March 2, 2011

WASHINGTON, DC -The House Energy and Commerce Subcommittee on Oversight and Investigations, chaired by Rep. Cliff Stearns (R-FL), today concluded a hearing on waste, fraud, and abuse in Medicare and Medicaid.  The amount of fraud in the Medicare and Medicaid programs has risen steadily over the last forty years, in spite of promises from numerous administrations to eliminate such fraud. GAO has continually designated Medicare as a "High Risk" since 1990 and Medicaid since 2003.

During the hearing, an administration witness from the Centers for Medicare and Medicaid Services failed to even venture an estimate on the amount of fraud, raising questions regarding President Obama's promise to fund the new health care law in part by saving billions of dollars by eliminating waste, fraud and abuse.

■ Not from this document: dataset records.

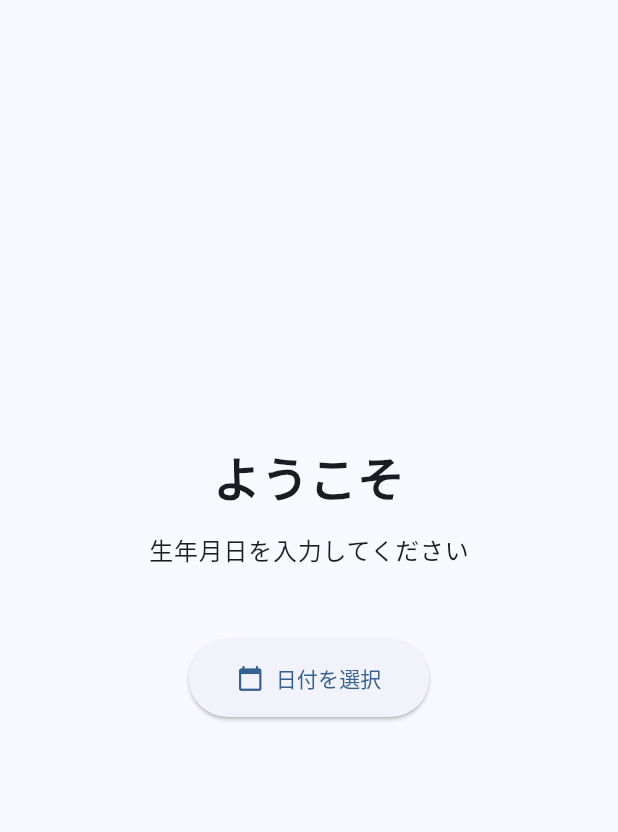
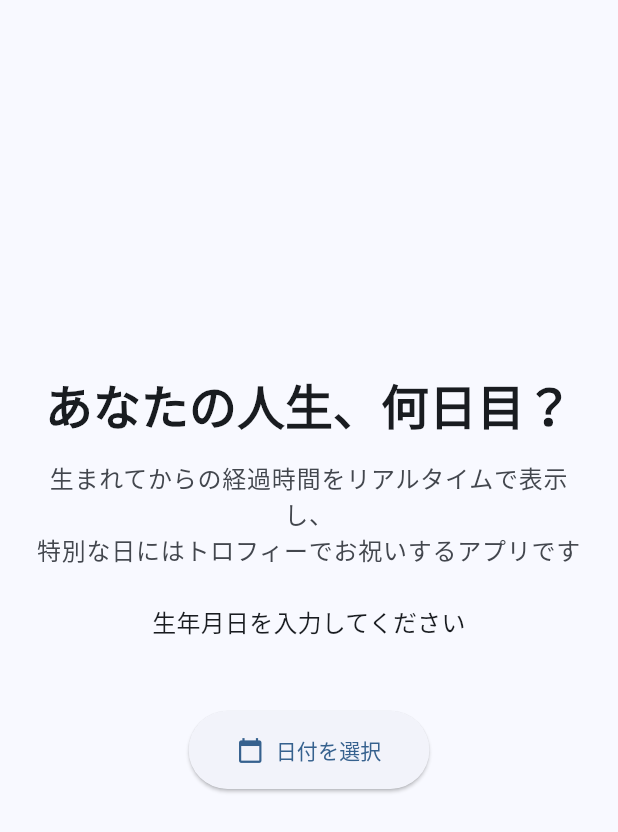
Before and after one commit to kami8ma8810/aliby-app, a Flutter app: the screen it shows after launch, on a phone screen of 412 x 824 dp. Shown: the top 832 px of the screen. Run offline on Flutter 3.47's test engine with Material 3 defaults, Android fonts, the phone set to English and light mode, and no system bars; our stand-ins replace shared_preferences; accounts and stored records are empty.

Commit message:
feat: アプリの目的を明確化するキャッチコピーを追加
- オンボーディング画面のタイトルを「あなたの人生、何日目？」に変更
- 詳細な説明文を追加してアプリの価値を明確化
- ブラウザタイトルとメタ情報を更新
- PWA manifest.jsonも更新
- READMEのタイトルとURLを更新

🤖 Generated with [Claude Code](https://claude.ai/code)

Co-Authored-By: Claude <noreply@anthropic.com>

```diff
--- a/lib/screens/onboarding_screen.dart
+++ b/lib/screens/onboarding_screen.dart
@@ -183,18 +183,32 @@ class _OnboardingScreenState extends State<OnboardingScreen> {
                   Semantics(
                     header: true,
                     child: Text(
-                      'ようこそ',
+                      'あなたの人生、何日目？',
                       style: Theme.of(context).textTheme.headlineLarge?.copyWith(
                         fontWeight: FontWeight.bold,
                       ),
+                      textAlign: TextAlign.center,
                     ),
                   ),
                   const SizedBox(height: 16),
 
                   // 説明文
                   Text(
+                    '生まれてからの経過時間をリアルタイムで表示し、\n特別な日にはトロフィーでお祝いするアプリです',
+                    style: Theme.of(context).textTheme.bodyLarge?.copyWith(
+                      color: Theme.of(context).colorScheme.onSurfaceVariant,
+                    ),
+                    textAlign: TextAlign.center,
+                  ),
+                  const SizedBox(height: 24),
+
+                  // 生年月日入力の案内
+                  Text(
                     '生年月日を入力してください',
-                    style: Theme.of(context).textTheme.bodyLarge,
+                    style: Theme.of(context).textTheme.titleMedium?.copyWith(
+                      fontWeight: FontWeight.w500,
+                    ),
+                    textAlign: TextAlign.center,
                   ),
                   const SizedBox(height: 48),
 
```
Also changed, not shown: 3 other files.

Members of the subcommittee also expressed concern about the potential increase in fraud as 20 million individuals are expected to be added to Medicaid as a result of the new health care law.

Stearns Highlights Medicare and Medicaid's "High Risk" Nature
Click here to watch

"Recently the Government Accountability Office listed the Medicare and Medicaid programs as "˜High Risk' programs. High Risk Programs are identified as having "˜greater vulnerability to fraud, waste, abuse, and mismanagement." 

CMS Fails to Provide Fraud Estimate
Click here to watch

Although recognizing the occurrence of waste, fraud, and abuse, the administration's witness from the CMS was unable to even venture an estimate on the amount, although Stearns mentioned estimates of $60 to $90 billion a year.

Health Care Law Won't Come Close to Solving Problem
Click here to watch

"Even if you took CBO's suggestions that the additional funding in the federal health reform legislation could help save $6 or $7 billion that's hardly enough to get close to the estimates that the OIG says is the problem today," said Craig Smith, former General Counsel of Florida's Agency for Health Care Administration.

Stearns concluded, "The purpose of the Oversight and Investigations Subcommittee is to ferret out details We are going to forward these recommendations to the Health Subcommittee and they can hold a hearing and then follow up with legislation to curb this fraud."

###